simplest deﬁnition of a wave is to call it a traveling disturbance (or equivalently, deviation from
equilibrium). For instance, if you drop a stone on the surface of an undisturbed body of water
you can watch the “disturbance” traveling radially out of the “point” of contact. Formally, we can “construct” a wave in several steps. For simplicity, we take a wave
traveling along x—axis. Step 1. We need a disturbance D.
Step 2. D must be a function of x. Step 3. D must also be a function of t.
Step 4. If x and t appear in the function in the combinations (x Trvt) the disturbance D cannot be stationary. It must travel along x with speed v. Further, (x—vt) implies v = vﬂtravel in+ ivex — direction]
—) (x+vt) implies v = —v£[travel in— we): — direction]
._) EXERCIZE: Put D = A(x — If)2 and show that “parabola” travels. Periodic Waves The simplest wave is when (x-vt) appears in a sin or cos function. D = sin (x—vt) But this
equation is not justiﬁed. First, since D is a disturbance it must have dimensions so we need D: A Sin(x— vt) Where A has the dimensions of D. Next, argument of Sin cannot have dimensions, so we need (x— vt)
/l D=A Sin v Where 1 is alength. Since A has dimension of (l/Time), put is: % 275x 2m Next, introduce a phase angle Q and we get D = A Sin(7— 7+ Q) as the most general periodic wave. Note that 27: has been put in, as we know repeat angle for Sin. If you put
Q = 7? you recover the Equation in some books. . 2m 27m)
D— ASm[ T — A As shown in class xt = Repeat Distance= wavelength

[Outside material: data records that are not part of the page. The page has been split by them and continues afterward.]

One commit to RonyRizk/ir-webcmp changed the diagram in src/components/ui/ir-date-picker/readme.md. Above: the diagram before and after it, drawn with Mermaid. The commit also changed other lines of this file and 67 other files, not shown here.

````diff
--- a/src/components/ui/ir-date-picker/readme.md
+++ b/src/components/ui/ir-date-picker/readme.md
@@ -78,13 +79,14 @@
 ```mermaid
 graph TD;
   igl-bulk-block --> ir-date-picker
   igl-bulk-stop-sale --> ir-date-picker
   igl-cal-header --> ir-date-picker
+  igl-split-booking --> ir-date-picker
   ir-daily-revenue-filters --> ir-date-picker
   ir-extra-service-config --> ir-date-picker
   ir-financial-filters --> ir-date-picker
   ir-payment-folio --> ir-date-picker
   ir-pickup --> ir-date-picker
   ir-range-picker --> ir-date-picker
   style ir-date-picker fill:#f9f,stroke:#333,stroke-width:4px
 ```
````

T = perlod, E = f (frequency) And v = ftf 27$ Next, deﬁne k = 7 (wave vector) 0) = 27tf (angular frequency)
a) = vk And we can write D = A Sin (kx — wt + Q) for any periodic wave traveling a long +z've x—axis A x H a)
with velocity v I
4, Similarly, D = A Sin (be + wt + Q) is any periodic wave along —ive x-axis with ...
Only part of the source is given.